Exercise: List all lines of the data that include the string "pictures".

.....

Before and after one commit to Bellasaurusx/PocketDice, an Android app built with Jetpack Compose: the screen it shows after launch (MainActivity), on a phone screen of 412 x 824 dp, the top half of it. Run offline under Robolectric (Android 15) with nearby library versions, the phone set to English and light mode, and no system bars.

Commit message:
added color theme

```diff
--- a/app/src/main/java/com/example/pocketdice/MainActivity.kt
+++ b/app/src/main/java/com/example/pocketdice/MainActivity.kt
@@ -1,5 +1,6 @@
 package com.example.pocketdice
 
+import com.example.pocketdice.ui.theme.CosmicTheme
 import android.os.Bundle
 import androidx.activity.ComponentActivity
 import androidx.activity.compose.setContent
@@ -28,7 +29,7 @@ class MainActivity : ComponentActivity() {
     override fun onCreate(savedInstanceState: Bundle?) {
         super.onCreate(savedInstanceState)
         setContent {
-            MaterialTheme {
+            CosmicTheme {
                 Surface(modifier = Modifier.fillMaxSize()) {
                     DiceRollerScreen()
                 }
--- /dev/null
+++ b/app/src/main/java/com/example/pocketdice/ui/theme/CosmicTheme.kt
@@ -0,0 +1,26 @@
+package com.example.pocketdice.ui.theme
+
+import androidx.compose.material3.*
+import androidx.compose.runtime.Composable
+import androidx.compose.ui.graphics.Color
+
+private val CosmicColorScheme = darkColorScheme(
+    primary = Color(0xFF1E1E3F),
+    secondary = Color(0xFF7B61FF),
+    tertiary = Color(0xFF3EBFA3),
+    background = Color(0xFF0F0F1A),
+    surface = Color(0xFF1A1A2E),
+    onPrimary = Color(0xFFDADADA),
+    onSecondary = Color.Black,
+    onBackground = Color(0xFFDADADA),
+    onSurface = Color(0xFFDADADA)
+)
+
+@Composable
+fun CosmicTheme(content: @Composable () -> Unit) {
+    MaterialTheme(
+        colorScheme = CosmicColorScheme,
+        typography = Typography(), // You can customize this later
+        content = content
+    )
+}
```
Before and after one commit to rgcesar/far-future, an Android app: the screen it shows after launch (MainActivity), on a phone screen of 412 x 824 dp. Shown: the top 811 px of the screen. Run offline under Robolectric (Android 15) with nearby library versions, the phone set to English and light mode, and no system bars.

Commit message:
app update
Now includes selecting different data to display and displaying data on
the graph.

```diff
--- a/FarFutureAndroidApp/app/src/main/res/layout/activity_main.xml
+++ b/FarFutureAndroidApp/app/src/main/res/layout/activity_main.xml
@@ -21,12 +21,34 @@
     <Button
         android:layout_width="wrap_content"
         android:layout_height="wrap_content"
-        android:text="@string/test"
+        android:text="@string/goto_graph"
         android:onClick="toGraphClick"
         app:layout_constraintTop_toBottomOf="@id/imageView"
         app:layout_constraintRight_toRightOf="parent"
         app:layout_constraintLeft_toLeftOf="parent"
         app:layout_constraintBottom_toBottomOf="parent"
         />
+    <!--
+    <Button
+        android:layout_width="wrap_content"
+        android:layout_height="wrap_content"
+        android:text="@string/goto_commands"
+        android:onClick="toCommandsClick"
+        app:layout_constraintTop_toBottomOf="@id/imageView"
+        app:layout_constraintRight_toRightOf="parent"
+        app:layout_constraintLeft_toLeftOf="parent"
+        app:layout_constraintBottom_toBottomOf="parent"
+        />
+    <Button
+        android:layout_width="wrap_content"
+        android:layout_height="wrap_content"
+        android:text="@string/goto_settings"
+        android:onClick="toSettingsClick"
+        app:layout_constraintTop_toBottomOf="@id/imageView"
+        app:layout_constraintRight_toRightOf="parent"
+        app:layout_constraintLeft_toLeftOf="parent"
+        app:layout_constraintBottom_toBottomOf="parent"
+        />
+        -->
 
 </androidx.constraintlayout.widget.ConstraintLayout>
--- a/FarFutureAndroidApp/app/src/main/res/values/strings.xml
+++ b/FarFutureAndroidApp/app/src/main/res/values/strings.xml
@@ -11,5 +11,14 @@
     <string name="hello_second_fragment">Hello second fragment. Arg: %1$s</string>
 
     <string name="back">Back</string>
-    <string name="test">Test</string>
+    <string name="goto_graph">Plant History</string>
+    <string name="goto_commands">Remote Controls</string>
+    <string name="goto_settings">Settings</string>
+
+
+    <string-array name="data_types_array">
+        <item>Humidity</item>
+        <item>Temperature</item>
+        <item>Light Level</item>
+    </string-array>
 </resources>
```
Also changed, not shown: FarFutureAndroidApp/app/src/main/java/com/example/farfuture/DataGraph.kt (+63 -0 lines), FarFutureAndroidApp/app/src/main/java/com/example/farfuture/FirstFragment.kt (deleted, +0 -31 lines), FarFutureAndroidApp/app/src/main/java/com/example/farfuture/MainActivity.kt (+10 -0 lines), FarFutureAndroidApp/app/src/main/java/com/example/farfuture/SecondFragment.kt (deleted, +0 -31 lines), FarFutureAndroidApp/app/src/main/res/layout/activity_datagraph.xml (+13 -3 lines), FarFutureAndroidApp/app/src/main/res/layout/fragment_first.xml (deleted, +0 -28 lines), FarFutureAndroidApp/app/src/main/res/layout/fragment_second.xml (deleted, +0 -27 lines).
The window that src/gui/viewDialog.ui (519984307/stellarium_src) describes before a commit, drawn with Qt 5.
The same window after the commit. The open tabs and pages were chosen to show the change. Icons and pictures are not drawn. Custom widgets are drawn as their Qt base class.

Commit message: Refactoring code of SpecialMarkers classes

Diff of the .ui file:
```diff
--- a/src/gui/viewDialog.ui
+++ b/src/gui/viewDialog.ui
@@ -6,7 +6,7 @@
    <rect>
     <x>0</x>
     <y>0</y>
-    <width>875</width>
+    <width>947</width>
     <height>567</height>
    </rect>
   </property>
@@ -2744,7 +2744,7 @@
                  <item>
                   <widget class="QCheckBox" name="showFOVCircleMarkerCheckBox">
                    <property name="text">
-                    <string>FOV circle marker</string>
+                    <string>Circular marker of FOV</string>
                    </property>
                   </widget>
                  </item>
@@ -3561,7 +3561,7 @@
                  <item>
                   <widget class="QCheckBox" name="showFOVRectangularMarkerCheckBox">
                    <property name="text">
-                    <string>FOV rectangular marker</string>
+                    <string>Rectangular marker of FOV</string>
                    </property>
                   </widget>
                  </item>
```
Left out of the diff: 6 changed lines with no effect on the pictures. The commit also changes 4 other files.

.....

Output below:
The same window after the commit. The open tabs and pages were chosen to show the change. Icons and pictures are not drawn. Custom widgets are drawn as their Qt base class.
Left out of the diff: 6 changed lines with no effect on the pictures. The commit also changes 4 other files.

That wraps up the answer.